Disgust Toward Interracial Couples may only emerge under certain conditions; current research offers limited support for the hypothesis that disgust response is exclusively linked to interracial unions

Disgust Toward Interracial Couples: Mixed Feelings About Black–White Race Mixing. Shoko Watanabe & Sean Laurent. Social Psychological and Personality Science, Jul 22 2020. https://journals.sagepub.com/doi/abs/10.1177/1948550620939411

Abstract: Three studies further explored Skinner and Hudac's (2017) hypothesis that interracial couples elicit disgust. Using verbal and face emotion measures (Study 1), some participants reported more disgust toward interracial couples than same-race White and Black couples. In Study 2, only people higher in disgust sensitivity tended to “guess” that rapidly presented images of interracial (vs. White) couples were disgusting. Study 3 used a novel image classification paradigm that presented couples side-by-side with neutral or disgusting images. Participants took longer to decide whether target images were disgusting only when interracial (vs. White) couples appeared next to neutral images. Greater sexual disgust heightened this difference. Mixed evidence suggesting an association of disgust with Black couples also emerged in Studies 2 and 3. Thus, the disgust–interracial romance association may only emerge under certain conditions, and the current research offers limited support for the hypothesis that disgust response is exclusively linked to interracial unions.



The deficit model states that incorrect opinions are a result of a lack of information; the cultural cognition model states that opinions are formed to maximize congruence with the group that one affiliates with

How others drive our sense of understanding of policies. NATHANIEL RABB, JOHN J. HAN & STEVEN A. SLOMAN. Behavioural Public Policy, September 2020. https://doi.org/10.1017/bpp.2020.40

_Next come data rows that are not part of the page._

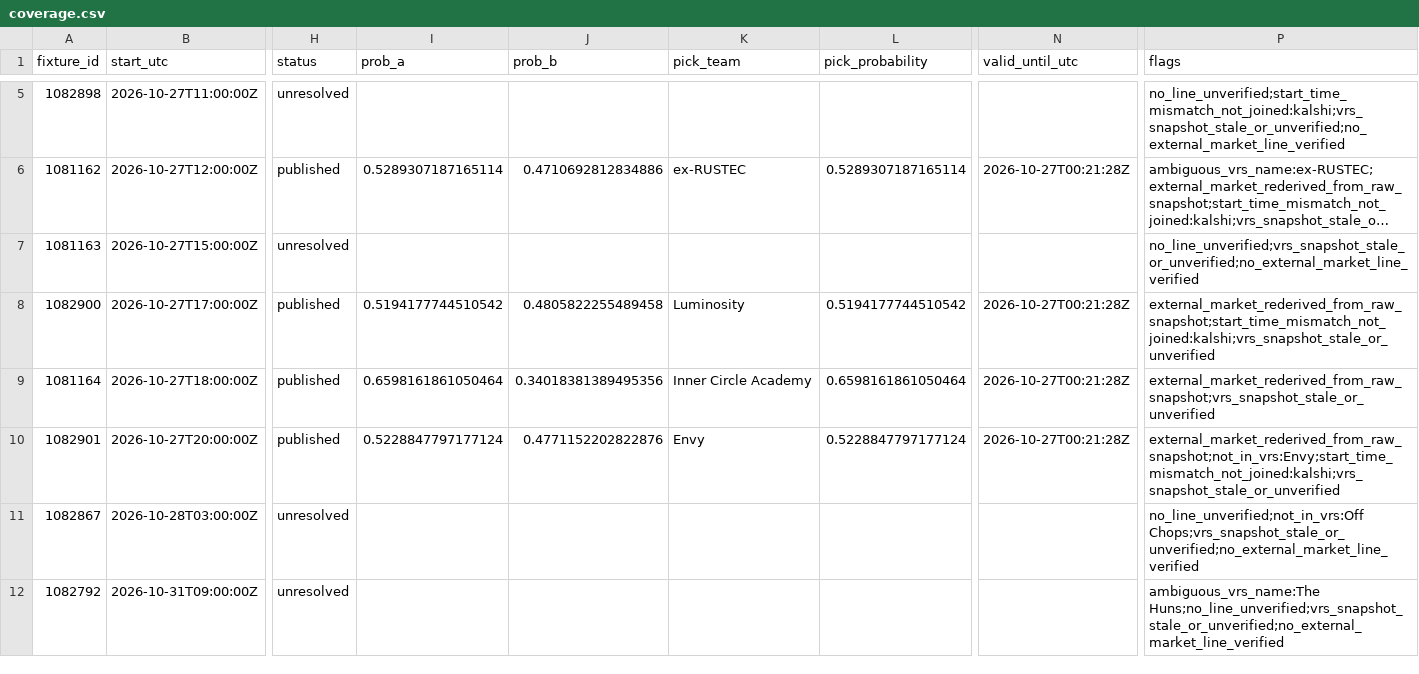
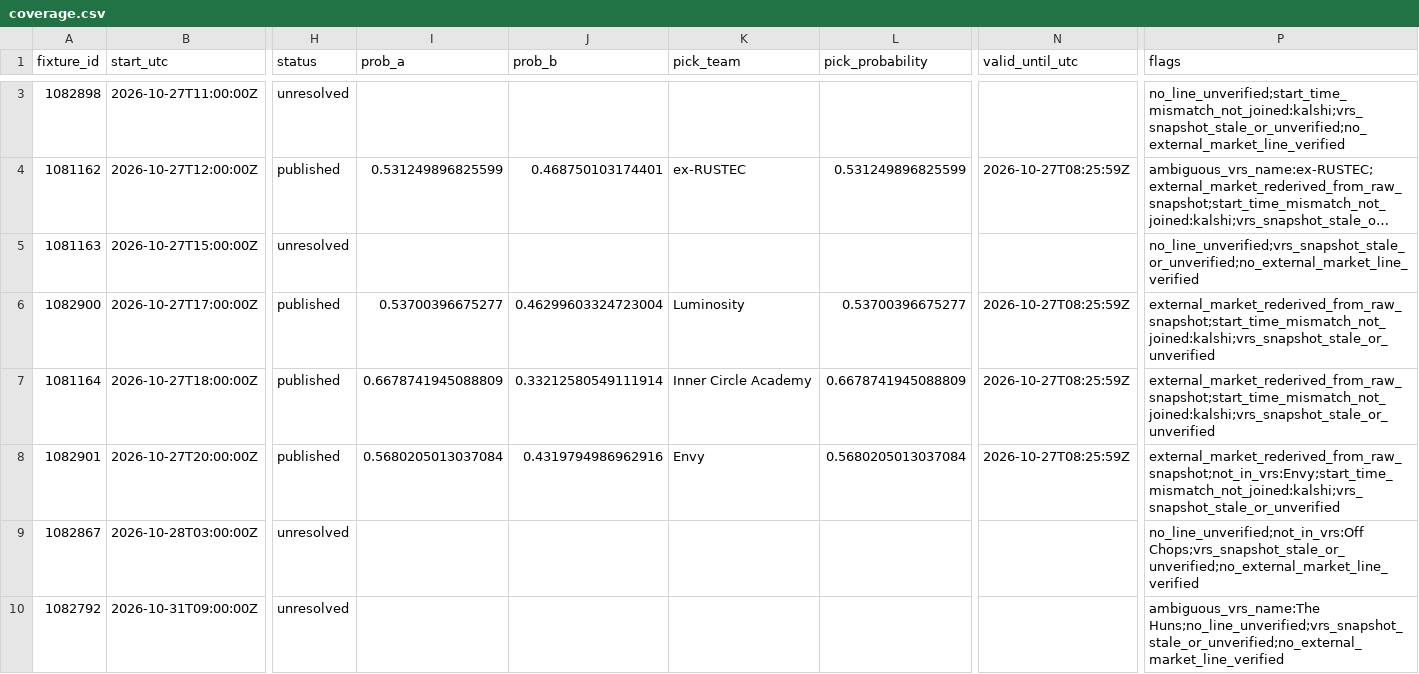
Before and after one commit to buffedlizard55-lab/MaltaProj2, a CSV file: data/a666cd41/coverage.csv, drawn as a sheet; only a part is shown, gaps mark what is left out; long unchanged cells end in …; addresses are those after the commit; the diff covers the shown part only; the diff names each change by its address in the sheet, - before the commit and + after, or states it on an @@ line.

```diff
--- a/data/a666cd41/coverage.csv
+++ b/data/a666cd41/coverage.csv
-I4 (prob_a): 0.5289307187165114
+I4 (prob_a): 0.531249896825599
-J4 (prob_b): 0.4710692812834886
+J4 (prob_b): 0.468750103174401
-L4 (pick_probability): 0.5289307187165114
+L4 (pick_probability): 0.531249896825599
-N4 (valid_until_utc): 2026-10-27T00:21:28Z
+N4 (valid_until_utc): 2026-10-27T08:25:59Z
-I6 (prob_a): 0.5194177744510542
+I6 (prob_a): 0.53700396675277
-J6 (prob_b): 0.4805822255489458
+J6 (prob_b): 0.46299603324723004
-L6 (pick_probability): 0.5194177744510542
+L6 (pick_probability): 0.53700396675277
-N6:N8 (valid_until_utc): 2026-10-27T00:21:28Z
+N6:N8 (valid_until_utc): 2026-10-27T08:25:59Z
-I7 (prob_a): 0.6598161861050464
+I7 (prob_a): 0.6678741945088809
-J7 (prob_b): 0.34018381389495356
+J7 (prob_b): 0.33212580549111914
-L7 (pick_probability): 0.6598161861050464
+L7 (pick_probability): 0.6678741945088809
-P7 (flags): external_market_rederived_from_raw_snapshot;vrs_snapshot_stale_or_unverified
+P7 (flags): external_market_rederived_from_raw_snapshot;start_time_mismatch_not_joined:kalshi;vrs_snapshot_stale_or_unverified
-I8 (prob_a): 0.5228847797177124
+I8 (prob_a): 0.5680205013037084
-J8 (prob_b): 0.4771152202822876
+J8 (prob_b): 0.4319794986962916
-L8 (pick_probability): 0.5228847797177124
+L8 (pick_probability): 0.5680205013037084
```
Also changed, not shown: 2 removed rows and 4 edited cells elsewhere in this file, 6 other files.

Abstract: Five experiments are reported to compare models of attitude formation about hot-button policy issues like climate change. In broad strokes, the deficit model states that incorrect opinions are a result of a lack of information, while the cultural cognition model states that opinions are formed to maximize congruence with the group that one affiliates with. The community of knowledge hypothesis takes an integrative position. It states that opinions are based on perceived knowledge, but that perceptions are partly determined by the knowledge that sits in the heads of others in the community. We use the fact that people's sense of understanding is affected by knowledge of others’ understanding to arbitrate among these views in the domain of public policy. In all experiments (N = 1767), we find that the contagious sense of understanding is nonpartisan and robust to experimental manipulations intended to eliminate it. While ideology clearly affects people's attitudes, sense of understanding does as well, but level of actual knowledge does not. And the extent to which people overestimate their own knowledge partly determines the extremity of their position. The pattern of results is most consistent with the community of knowledge hypothesis. Implications for climate policy are considered.